|Courtesy of University of Minnesota|
Recently, I helped a friend draft a letter to her child's elementary school principal about food restrictions relating to the "peanut responsible" classroom to which her child had been assigned. In short, my friend believed, among other things, it was unfair that her child, if he brought a snack containing nuts to school, would have to sit in the hall during snack time.
Of course, I have compassion for the children and the families of the children who suffer from severe allergies. The son of a very close friend/fraternity brother has a peanut allergy and it’s a colossal burden for my friend and his wife. I’ve seen the lengths they’ve gone to insure their son doesn’t eat foods that he isn’t certain are peanut free. But, they have taken personal responsibility for their child, as I believe should we for ours.
Feel free to use this slightly edited version of the letter should you find yourself and your child, contrary to your wishes, in a peanut responsible/free classroom. Adapt it to your own needs and circumstances.
Dear School Principal:
While I am empathetic to the plight of children afflicted with peanut and other food allergies, I am concerned about my children participating in a “peanut responsible/free” class for a number of reasons.
First, part of my children’s responsibilities is making the lunches for school. This is not only a learning opportunity for my children, but it is also a time saver for me, a single father. Considering all of my other parenting responsibilities and knowing my children are well able to handle making lunches, I will almost certainly not be able to check my children’s lunches each day for nuts before they get on the bus.
Second, nut based snacks are extremely healthy, and contain protein and minerals not commonly found in other foods. Granola bars and other snacks containing nuts are a healthy part of my family’s diet and I’m not willing to eliminate those snacks from my children’s lunches.
Finally, granola bars and other snacks that do not contain nuts are often significantly more expensive. Even if those other snacks did provide the nutritional benefits that peanuts and other nuts do, the additional cost for those snacks would place an unnecessary and unacceptable burden on my family’s budget.
Please note, it is not acceptable for my child to sit in the hallway, segregated from the rest of the class, during snack time. I believe that snack time, like (hopefully) every other minute of the school day, is an opportunity for learning. No child should be subject to that ostracism.
Concluding, I want to reiterate my empathy for children and the families of children who have food allergies. Still, the responsibility for managing those allergies is, frankly, that of the family of the child who has the allergies. It is unfair to burden the other 23 families in the class. As such, please either move my out of the peanut free class or move the child who has the allergy. Thank you.
A Concerned Single Dad

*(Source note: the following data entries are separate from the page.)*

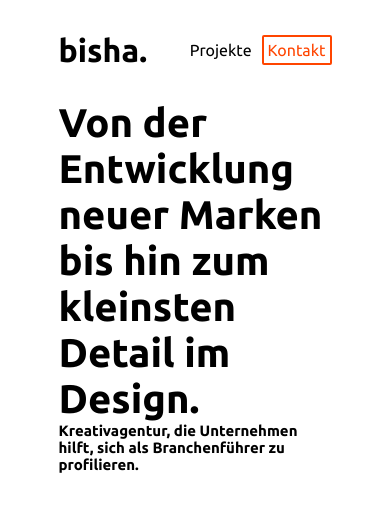
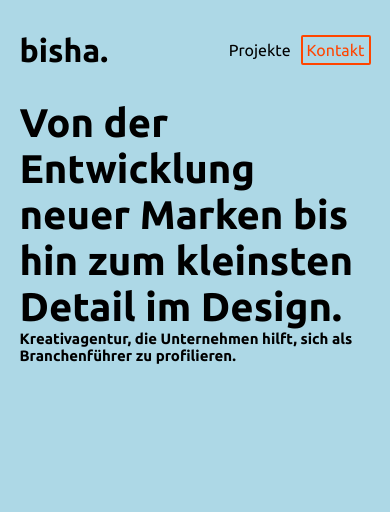
Before and after one commit to zerokater/bisha, a SvelteKit app: page / in a window 390 px wide. Shown: the top 512 px of the page. Built offline with nearby package versions, Linux system fonts and the light colour scheme.

Commit message:
responsive-width

```diff
--- a/src/components/Nav.svelte
+++ b/src/components/Nav.svelte
@@ -39,7 +39,6 @@
         color: orangered;
         padding: 0.4rem;
         border: 2pt solid orangered;
-        background-color: white;
         transition: 0.3s background-color;
         font-weight: 400;
     }
@@ -49,5 +48,10 @@
         color: white;
     }
 
+    @media only screen and (max-width: 600px) {
+
+
+    }
+
 
 </style>
--- a/src/routes/+layout.svelte
+++ b/src/routes/+layout.svelte
@@ -17,13 +17,22 @@
 
     :global(body){
 
-      width: 70%;
+      width: 1000px;
       margin: 0 auto;
     }
 
     :global(p){
       font-size: 2rem;
     }
+
+
+    @media only screen and (max-width: 1120px) {
+    :global(body) {
+      width: 90%;
+      background-color: lightblue;
+    }
+
+}
 </style>
 
 
--- a/src/routes/+page.svelte
+++ b/src/routes/+page.svelte
@@ -1,5 +1,4 @@
 <script>
-    import Nav from '/src/components/Nav.svelte';
 </script>
 
 <head>
@@ -21,4 +20,6 @@
         font-size: 4rem;
     }
 
+
+
 </style>
```
Also changed, not shown: static/images/menu_close.svg (added), static/images/menu_hamburger.svg (added).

For more information about the peanut responsible/free classroom issue, check out this great blog post from the Ridgewood-GlenRock Patch Blog, "Glen Rock Parents Nuts Over Proposed Peanut Ban" and the Huff Parents Blog, "Food Allergies: Doctors Disagree on Peanut-Free Schools/Classrooms Plus Talk on Bullying."